We all know about the advantages of immutable objects. Most of the immutable objects that we use are model objects that tend to have a lot or properties. The question is how to initialize those properties without creating a telescoping initializer.
Immutable Objects in Cocoa
First idea that comes to mind is to follow the steps of the platform. Cocoa objects are either mutable or immutable. A good example of such object might be a NSURLRequest which has quite a lot of properties. We use its mutable counterpart NSMutableURLRequest to change the values of those properties. NSMutableURLRequest is a subclass of NSURLRequest which in turn implements NSCopying and NSMutableCopying protocols. We could do the same with our own classes.
Let’s implement a User class and its mutable counterpart:
Now we are able to use those classes the same way we use NSURLRequest.
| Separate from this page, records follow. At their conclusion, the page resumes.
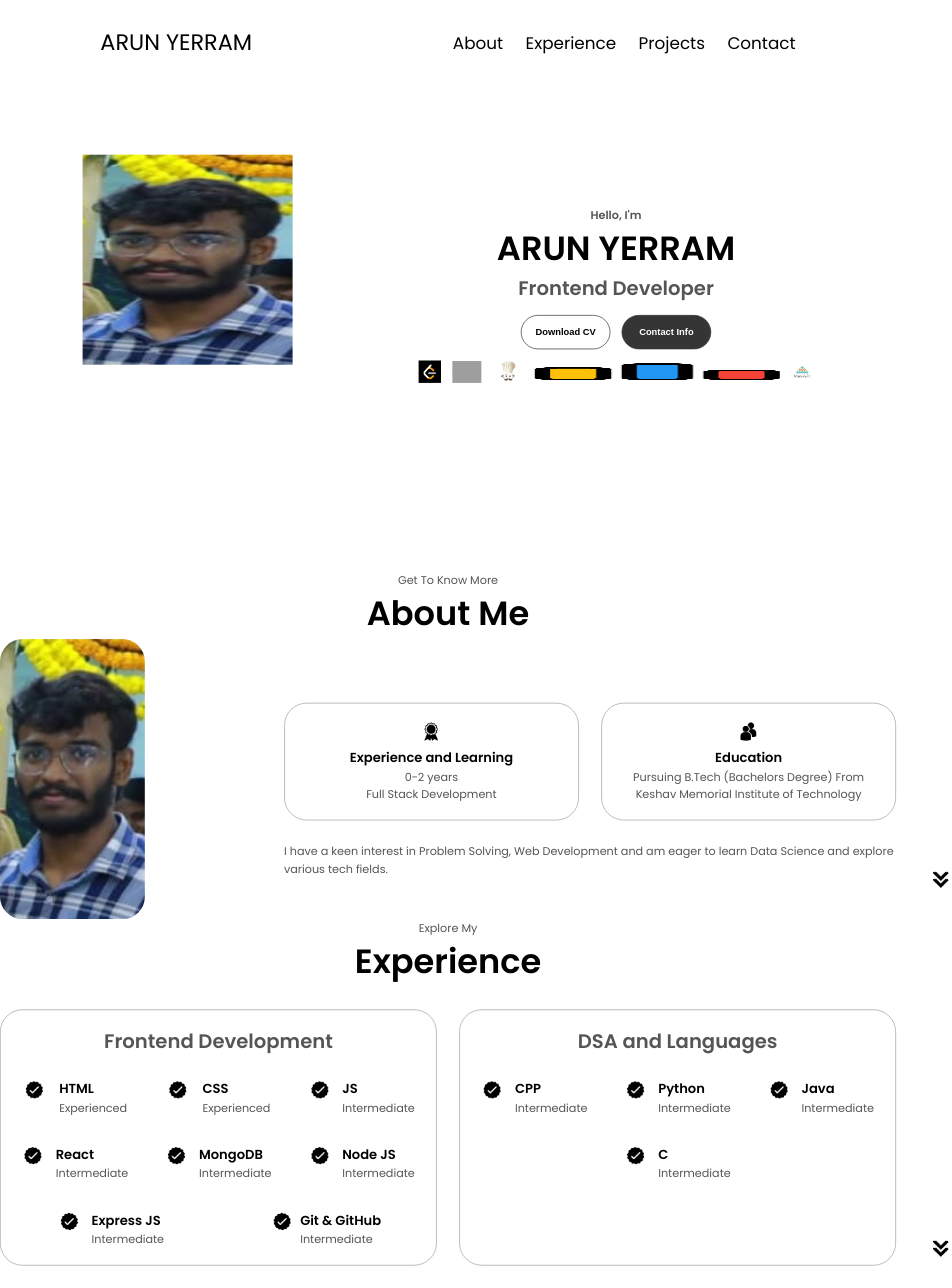
Repository: ARUN-YERRAM/ARUN-YERRAM-PORTFOLIO
Page: portfolio/index.html
These files come from the project's save history. The page is drawn as it stood at one moment and after a run of saves; the edit follows.
The browser window is 1280 px wide. The page is 1360 px wide, so the pictures cover 1360 px, including what lies to the right of the window. The pictures show the part of the page from y = 0 to 1840 px (the page is 3129 px tall), at 70% of full size.
Pictures or frames that could not be fetched are drawn as grey boxes.

Above is the page before, as saved 2024-07-07 04:42:20.

### portfolio/index.html
<!DOCTYPE html>
<html lang="en">
<head>
  <meta charset="UTF-8" />
  <meta http-equiv="X-UA-Compatible" content="IE=edge" />
  <meta name="viewport" content="width=device-width, initial-scale=1.0" />
  <title>My Portfolio</title>
  <link rel="stylesheet" href="style.css" />
  <link rel="stylesheet" href="mediaqueries.css" />
</head>
<body>
  <nav id="desktop-nav">
    <div class="logo">ARUN YERRAM</div>
    <div>
      <ul class="nav-links">
        <li><a href="#about">About</a></li>
        <li><a href="#experience">Experience</a></li>
        <li><a href="#projects">Projects</a></li>
        <li><a href="#contact">Contact</a></li>
      </ul>
    </div>
  </nav>
  <nav id="hamburger-nav">
    <div class="logo">ARUN YERRAM</div>
    <div class="hamburger-menu">
      <div class="hamburger-icon" onclick="toggleMenu()">
        <span></span>
        <span></span>
        <span></span>
      </div>
      <div class="menu-links">
        <li><a href="#about" onclick="toggleMenu()">About</a></li>
        <li><a href="#experience" onclick="toggleMenu()">Experience</a></li>
        <li><a href="#projects" onclick="toggleMenu()">Projects</a></li>
        <li><a href="#contact" onclick="toggleMenu()">Contact</a></li>
      </div>
    </div>
  </nav>
  <section id="profile">
    <div class="section__pic-container">
      <img src="./assets/Photo1.jpg" alt="John Doe profile picture" width="300px" height="300px" />
    </div>
    <div class="section__text">
      <p class="section__text__p1">Hello, I'm</p>
      <h1 class="title">ARUN YERRAM</h1>
      <p class="section__text__p2">Frontend Developer</p>
      <div class="btn-container">
        <button class="btn btn-color-2" onclick="window.open('./assets/My_Resume.pdf')">Download CV</button>
        <button class="btn btn-color-1" onclick="location.href='./#contact'">Contact Info</button>
      </div>
      <div id="socials-container">
        <img src="./assets/leetcode.png" alt="My Leetcode profile" class="icon" onclick="window.open('https://leetcode.com/u/arun_2005/', '_blank')" />
        <img src="./assets/GFG.jpeg" alt="My GFG profile" class="icon" onclick="window.open('https://www.geeksforgeeks.org/user/arunyerram/?utm_source=geeksforgeeks&utm_medium=my_profile&utm_campaign=auth_user', '_blank')" />
        <img src="./assets/CodeChef.jpeg" alt="My CodeChef profile" class="icon" onclick="window.open('https://www.codechef.com/users/yarun2k05', '_blank')" />
        <img src="./assets/Codeforces.png" alt="My CodeForces profile" class="icon" width="350px"onclick="window.open('https://codeforces.com/profile/Arunyerram_12', '_blank')" />
        <img src="./assets/IB.png" alt="My InterviewBit profile" class="icon" onclick="window.open('https://www.interviewbit.com/profile/yerram-arun/', '_blank')" />
      </div>
    </div>
  </section>
  <section id="about">
    <p class="section__text__p1">Get To Know More</p>
    <h1 class="title">About Me</h1>
    <div class="section-container">
      <div class="section__pic-container">
        <img src="./assets/Photo1.jpg" alt="Profile picture" class="about-pic" />
      </div>
      <div class="about-details-container">
        <div class="about-containers">
          <div class="details-container">
            <img src="./assets/experience.png" alt="Experience icon" class="icon" />
            <h3>Experience and Learning</h3>
            <p>0-2 years <br />Full Stack Development</p>
          </div>
          <div class="details-container">
            <img src="./assets/education.png" alt="Education icon" class="icon" />
            <h3>Education</h3>
            <p>Pursuing B.Tech (Bachelors Degree) From Keshav Memorial Institute of Technology <br /></p>
          </div>
        </div>
        <div class="text-container">
          <p>I have a keen interest in Problem Solving, Web Development and am eager to learn Data Science and explore various tech fields.</p>
        </div>
      </div>
    </div>
    <img src="./assets/arrow.png" alt="Arrow icon" class="icon arrow" onclick="location.href='./#experience'" />
  </section>
  <section id="experience">
    <p class="section__text__p1">Explore My</p>
    <h1 class="title">Experience</h1>
    <div class="experience-details-container">
      <div class="about-containers">
        <div class="details-container">
          <h2 class="experience-sub-title">Frontend Development</h2>
          <div class="article-container">
            <article>
              <img src="./assets/checkmark.png" alt="Experience icon" class="icon" />
              <div>
                <h3>HTML</h3>
                <p>Experienced</p>
              </div>
            </article>

            <article>
              <img src="./assets/checkmark.png" alt="Experience icon" class="icon" />
              <div>
                <h3>CSS</h3>
                <p>Experienced</p>
              </div>
            </article>

            <article>
              <img src="./assets/checkmark.png" alt="Experience icon" class="icon" />
              <div>
                <h3>JS</h3>
                <p>Intermediate</p>
              </div>
            </article>

            <article>
              <img src="./assets/checkmark.png" alt="Experience icon" class="icon" />
              <div>
                <h3>React</h3>
                <p>Intermediate</p>
              </div>
            </article>

            <article>
              <img src="./assets/checkmark.png" alt="Experience icon" class="icon" />
              <div>
                <h3>MongoDB</h3>
                <p>Intermediate</p>
              </div>
            </article>

            <article>
              <img src="./assets/checkmark.png" alt="Experience icon" class="icon" />
              <div>
                <h3>Node JS</h3>
                <p>Intermediate</p>
              </div>
            </article>

            <article>
              <img src="./assets/checkmark.png" alt="Experience icon" class="icon" />
              <div>
                <h3>Express JS</h3>
                <p>Intermediate</p>
              </div>
            </article>

            <article>
              <img src="./assets/checkmark.png" alt="Experience icon" class="icon" />
              <div>
                <h3>Git & GitHub</h3>
                <p>Intermediate</p>
              </div>
            </article>

          </div>
        </div>
        <div class="details-container">
          <h2 class="experience-sub-title">DSA and Languages</h2>
          <div class="article-container">
            <article>
              <img src="./assets/checkmark.png" alt="Experience icon" class="icon" />
              <div>
                <h3>CPP</h3>
                <p>Intermediate</p>
              </div>
            </article>
            <article>
              <img src="./assets/checkmark.png" alt="Experience icon" class="icon" />
              <div>
                <h3>Python</h3>
                <p>Intermediate</p>
              </div>
            </article>

            <article>
              <img src="./assets/checkmark.png" alt="Experience icon" class="icon" />
              <div>
                <h3>Java</h3>
                <p>Intermediate</p>
              </div>
            </article>

            <article>
              <img src="./assets/checkmark.png" alt="Experience icon" class="icon" />
              <div>
                <h3>C</h3>
                <p>Intermediate</p>
              </div>
            </article>
          </div>
        </div>
      </div>
    </div>
    <img src="./assets/arrow.png" alt="Arrow icon" class="icon arrow" onclick="location.href='./#projects'" />
  </section>
  <section id="projects">
    <p class="section__text__p1">Browse My Recent</p>
    <h1 class="title">Projects</h1>
    <div class="experience-details-container">
      <div class="about-containers">
        <div class="details-container color-container">
          <div class="article-container">
            <img src="./assets/P1.png" alt="Project 1" class="project-img" />
          </div>
          <h2 class="experience-sub-title project-title">NYAAYSAHAAYAK</h2>
          <div class="btn-container">
            <button class="btn btn-color-2 project-btn" onclick="location.href='https://github.com/ARUN-YERRAM/NYAAYSAHAAYAK'">GitHub</button>
            <button class="btn btn-color-2 project-btn" onclick="location.href=''">Live Demo</button>
          </div>
        </div>
        <div class="details-container color-container">
          <div class="article-container">
            <img src="./assets/project-2.png" alt="Project 2" class="project-img" />
          </div>
          <h2 class="experience-sub-title project-title">LecturesCheck</h2>
          <div class="btn-container">
            <button class="btn btn-color-2 project-btn" onclick="location.href='https://github.com/ARUN-YERRAM/LecturesCheck'">GitHub</button>
            <button class="btn btn-color-2 project-btn" onclick="location.href=''">Live Demo</button>
          </div>
        </div>
      </div>
    </div>
    <img src="./assets/arrow.png" alt="Arrow icon" class="icon arrow" onclick="location.href='./#contact'" />
  </section>
  <section id="contact">
    <p class="section__text__p1">Get in Touch</p>
    <h1 class="title">Contact Me</h1>
    <div class="contact-info-upper-container">
      <div class="contact-info-container">
        <img src="./assets/email.png" alt="Email icon" class="icon contact-icon email-icon" />
        <p><a href="mailto:arunyerram12022005@gmail.com">arunyerram12022005@gmail.com</a></p>
      </div>
      <div class="contact-info-container">
        <img src="./assets/linkedin.png" alt="LinkedIn icon" class="icon contact-icon" />
        <p><a href="https://www.linkedin.com/in/arun-yerram/">LinkedIn</a></p>
      </div>
    </div>
  </section>
  <footer>
    <nav>
      <div class="nav-links-container">
        <ul class="nav-links">
          <li><a href="#about">About</a></li>
          <li><a href="#experience">Experience</a></li>
          <li><a href="#projects">Projects</a></li>
          <li><a href="#contact">Contact</a></li>
        </ul>
      </div>
    </nav>
    <p>Copyright &#169; 2024 Arun Yerram. All Rights Reserved.</p>
  </footer>
  <script src="script.js"></script>
</body>
</html>

### portfolio/style.css
/* GENERAL */

@import url("https://fonts.googleapis.com/css2?family=Poppins:wght@300;400;500;600&display=swap");

* {
  margin: 0;
  padding: 0;
}

body {
  font-family: "Poppins", sans-serif;
}

html {
  scroll-behavior: smooth;
}

p {
  color: rgb(85, 85, 85);
}

/* TRANSITION */

a,
.btn {
  transition: all 300ms ease;
}


/* DESKTOP NAV */

nav,
.nav-links {
  display: flex;
}

nav {
  justify-content: space-around;
  align-items: center;
  height: 17vh;
}

.nav-links {
  gap: 2rem;
  list-style: none;
  font-size: 1.5rem;
}

a {
  color: black;
  text-decoration: none;
  text-decoration-color: white;
}

a:hover {
  color: grey;
  text-decoration: underline;
  text-underline-offset: 1rem;
  text-decoration-color: rgb(181, 181, 181);
}

.logo {
  font-size: 2rem;
}

.logo:hover {
  cursor: default;
}

/* HAMBURGER MENU */

#hamburger-nav {
  display: none;
}

.hamburger-menu {
  position: relative;
  display: inline-block;
}

.hamburger-icon {
  display: flex;
  flex-direction: column;
  justify-content: space-between;
  height: 24px;
  width: 30px;
  cursor: pointer;
}

.hamburger-icon span {
  width: 100%;
  height: 2px;
  background-color: black;
  transition: all 0.3 ease-in-out;
}

.menu-links {
  position: absolute;
  top: 100%;
  right: 0;
  background-color: white;
  width: fit-content;
  max-height: 0;
  overflow: hidden;
  transition: all 0.3 ease-in-out;
}

.menu-links a {
  display: block;
  padding: 10px;
  text-align: center;
  font-size: 1.5rem;
  color: black;
  text-decoration: none;
  transition: all 0.3 ease-in-out;
}

.menu-links li {
  list-style: none;
}

.menu-links.open {
  max-height: 300px;
}

.hamburger-icon.open span:first-child {
  transform: rotate(45deg) translate(10px, 5px);
}

.hamburger-icon.open span:nth-child(2) {
  opacity: 0;
}

.hamburger-icon.open span:last-child {
  transform: rotate(-45deg) translate(10px, -5px);
}

.hamburger-icon span:first-child {
  transform: none;
}

.hamburger-icon span:first-child {
  opacity: 1;
}

.hamburger-icon span:first-child {
  transform: none;
}


'.icon {
  width: 40px;
  height: 40px;
  margin: 0 10px;
  cursor: pointer;
}

#socials-container {
  display: flex;
  align-items: center;
  justify-content: center;
  margin-top: 20px;
}
'

/* SECTIONS */

section {
  padding-top: 4vh;
  height: 96vh;
  margin: 0 10rem;
  box-sizing: border-box;
  min-height: fit-content;
}

.section-container {
  display: flex;
}

/* PROFILE SECTION */

#profile {
  display: flex;
  justify-content: center;
  gap: 5rem;
  height: 80vh;
}

.section__pic-container {
  display: flex;
  height: 400px;
  width: 400px;
  margin: auto 0;
}

.section__text {
  align-self: center;
  text-align: center;
}

.section__text p {
  font-weight: 600;
}

.section__text__p1 {
  text-align: center;
}

.section__text__p2 {
  font-size: 1.75rem;
  margin-bottom: 1rem;
}

.title {
  font-size: 3rem;
  text-align: center;
}

#socials-container {
  display: flex;
  justify-content: center;
  margin-top: 1rem;
  gap: 1rem;
}

/* ICONS */

.icon {
  cursor: pointer;
  height: 2rem;
}

/* BUTTONS */

.btn-container {
  display: flex;
  justify-content: center;
  gap: 1rem;
}

.btn {
  font-weight: 600;
  transition: all 300ms ease;
  padding: 1rem;
  width: 8rem;
  border-radius: 2rem;
}

.btn-color-1,
.btn-color-2 {
  border: rgb(53, 53, 53) 0.1rem solid;
}

.btn-color-1:hover,
.btn-color-2:hover {
  cursor: pointer;
}

.btn-color-1,
.btn-color-2:hover {
  background: rgb(53, 53, 53);
  color: white;
}

.btn-color-1:hover {
  background: rgb(0, 0, 0);
}

.btn-color-2 {
  background: none;
}

.btn-color-2:hover {
  border: rgb(255, 255, 255) 0.1rem solid;
}

.btn-container {
  gap: 1rem;
}

/* ABOUT SECTION */

#about {
  position: relative;
}

.about-containers {
  gap: 2rem;
  margin-bottom: 2rem;
  margin-top: 2rem;
}

.about-details-container {
  justify-content: center;
  flex-direction: column;
}

.about-containers,
.about-details-container {
  display: flex;
}

.about-pic {
  border-radius: 2rem;
}

.arrow {
  position: absolute;
  right: -5rem;
  bottom: 2.5rem;
}

.details-container {
  padding: 1.5rem;
  flex: 1;
  background: white;
  border-radius: 2rem;
  border: rgb(53, 53, 53) 0.1rem solid;
  border-color: rgb(163, 163, 163);
  text-align: center;
}

.section-container {
  gap: 4rem;
  height: 80%;
}

.section__pic-container {
  height: 400px;
  width: 400px;
  margin: auto 0;
}

/* EXPERIENCE SECTION */

#experience {
  position: relative;
}

.experience-sub-title {
  color: rgb(85, 85, 85);
  font-weight: 600;
  font-size: 1.75rem;
  margin-bottom: 2rem;
}

.experience-details-container {
  display: flex;
  justify-content: center;
  flex-direction: column;
}

.article-container {
  display: flex;
  text-align: initial;
  flex-wrap: wrap;
  flex-direction: row;
  gap: 2.5rem;
  justify-content: space-around;
}

article {
  display: flex;
  width: 10rem;
  justify-content: space-around;
  gap: 0.5rem;
}

article .icon {
  cursor: default;
}

/* PROJECTS SECTION */

#projects {
  position: relative;
}

.color-container {
  border-color: rgb(163, 163, 163);
  background: rgb(250, 250, 250);
}

.project-img {
  border-radius: 2rem;
  width: 90%;
  height: 90%;
}

.project-title {
  margin: 1rem;
  color: black;
}

.project-btn {
  color: black;
  border-color: rgb(163, 163, 163);
}

/* CONTACT */

#contact {
  display: flex;
  justify-content: center;
  flex-direction: column;
  height: 70vh;
}

.contact-info-upper-container {
  display: flex;
  justify-content: center;
  border-radius: 2rem;
  border: rgb(53, 53, 53) 0.1rem solid;
  border-color: rgb(163, 163, 163);
  background: (250, 250, 250);
  margin: 2rem auto;
  padding: 0.5rem;
}

.contact-info-container {
  display: flex;
  align-items: center;
  justify-content: center;
  gap: 0.5rem;
  margin: 1rem;
}

.contact-info-container p {
  font-size: larger;
}

.contact-icon {
  cursor: default;
}

.email-icon {
  height: 2.5rem;
}

/* FOOTER SECTION */

footer {
  height: 26vh;
  margin: 0 1rem;
}

footer p {
  text-align: center;
}

### portfolio/mediaqueries.css
@media screen and (max-width: 1400px) {
  #profile {
    height: 83vh;
    margin-bottom: 6rem;
  }
  .about-containers {
    flex-wrap: wrap;
  }
  #contact,
  #projects {
    height: fit-content;
  }
}

@media screen and (max-width: 1200px) {
  #desktop-nav {
    display: none;
  }
  #hamburger-nav {
    display: flex;
  }
  #experience,
  .experience-details-container {
    margin-top: 2rem;
  }
  #profile,
  .section-container {
    display: block;
  }
  .arrow {
    display: none;
  }
  section,
  .section-container {
    height: fit-content;
  }
  section {
    margin: 0 5%;
  }
  .section__pic-container {
    width: 275px;
    height: 275px;
    margin: 0 auto 2rem;
  }
  .about-containers {
    margin-top: 0;
  }
}

@media screen and (max-width: 600px) {
  #contact,
  footer {
    height: 40vh;
  }
  #profile {
    height: 83vh;
    margin-bottom: 0;
  }
  article {
    font-size: 1rem;
  }
  footer nav {
    height: fit-content;
    margin-bottom: 2rem;
  }
  .about-containers,
  .contact-info-upper-container,
  .btn-container {
    flex-wrap: wrap;
  }
  .contact-info-container {
    margin: 0;
  }
  .contact-info-container p,
  .nav-links li a {
    font-size: 1rem;
  }
  .experience-sub-title {
    font-size: 1.25rem;
  }
  .logo {
    font-size: 1.5rem;
  }
  .nav-links {
    flex-direction: column;
    gap: 0.5rem;
    text-align: center;
  }
  .section__pic-container {
    width: auto;
    height: 46vw;
    justify-content: center;
  }
  .section__text__p2 {
    font-size: 1.25rem;
  }
  .title {
    font-size: 2rem;
  }
  .text-container {
    text-align: justify;
  }
}

Loaded but not shown: portfolio/script.js (common file)

After the next 2 saves:
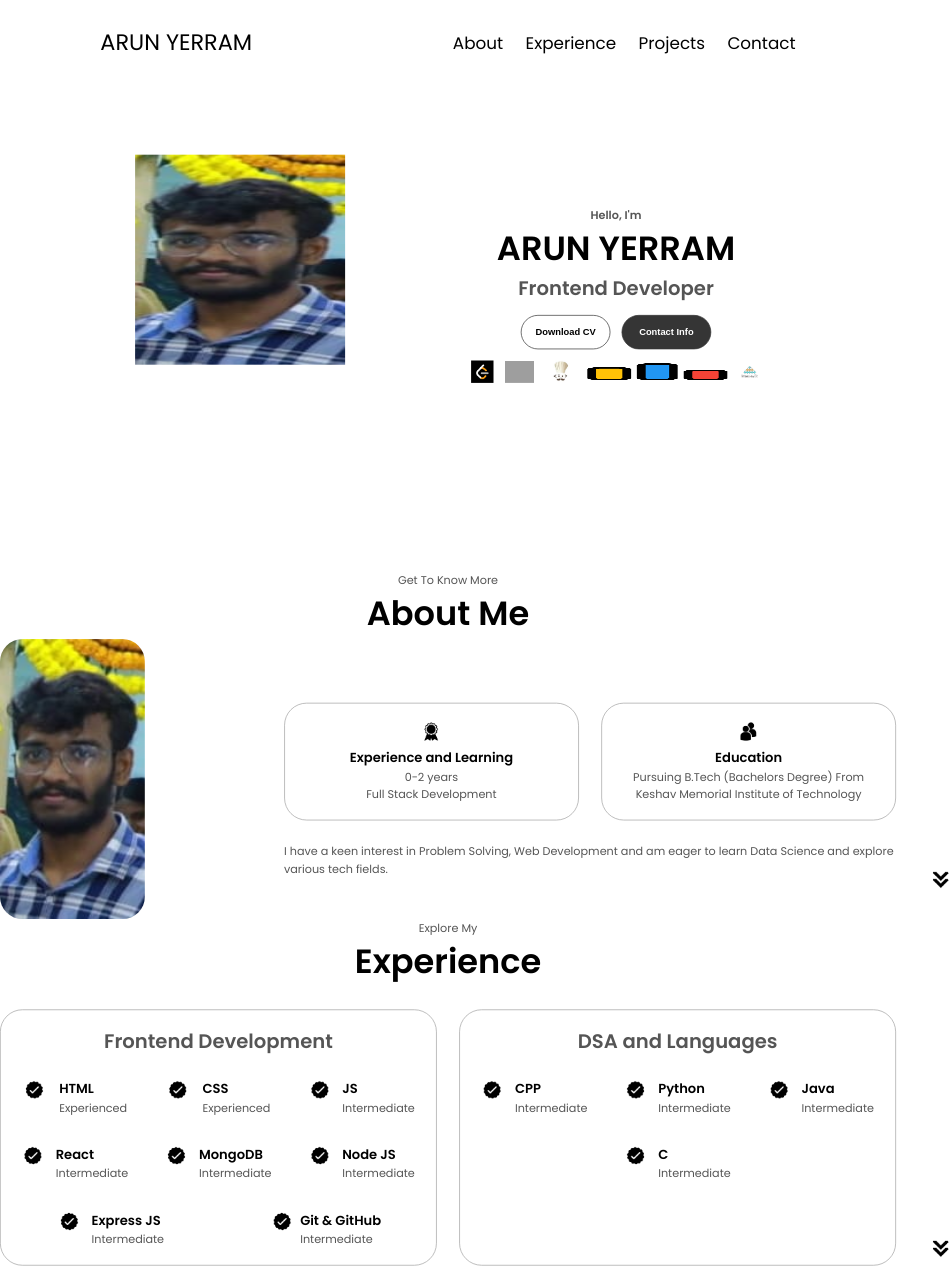
The 2 saves are shown as one change because they came seconds apart.
The last was saved 9 s later.
--- a/portfolio/index.html
+++ b/portfolio/index.html
@@ -52,7 +52,7 @@
         <img src="./assets/leetcode.png" alt="My Leetcode profile" class="icon" onclick="window.open('https://leetcode.com/u/arun_2005/', '_blank')" />
         <img src="./assets/GFG.jpeg" alt="My GFG profile" class="icon" onclick="window.open('https://www.geeksforgeeks.org/user/arunyerram/?utm_source=geeksforgeeks&utm_medium=my_profile&utm_campaign=auth_user', '_blank')" />
         <img src="./assets/CodeChef.jpeg" alt="My CodeChef profile" class="icon" onclick="window.open('https://www.codechef.com/users/yarun2k05', '_blank')" />
-        <img src="./assets/Codeforces.png" alt="My CodeForces profile" class="icon" width="350px"onclick="window.open('https://codeforces.com/profile/Arunyerram_12', '_blank')" />
+        <img src="./assets/Codeforces.png" alt="My CodeForces profile" class="icon" width="200px"onclick="window.open('https://codeforces.com/profile/Arunyerram_12', '_blank')" />
         <img src="./assets/IB.png" alt="My InterviewBit profile" class="icon" onclick="window.open('https://www.interviewbit.com/profile/yerram-arun/', '_blank')" />
       </div>
     </div>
However, there are several problems with this approach:
Requires defensive copying to prevent accidental sharing of instances of MutableUser class where immutable User is expected
We had to use four lines of code for a single name property
We limited our ability to extend class hierarchy
Fortunately there is an alternative way to create immutable objects which is an overlooked builder pattern. It is a very simple pattern which addresses all those problems.
Let’s dive straight into implementation but this time we will start with a base class for our model objects - Entity.
Entity class has no mutable counterpart which means that defensive copying is no longer required. We also used just two lines of code for an ID property.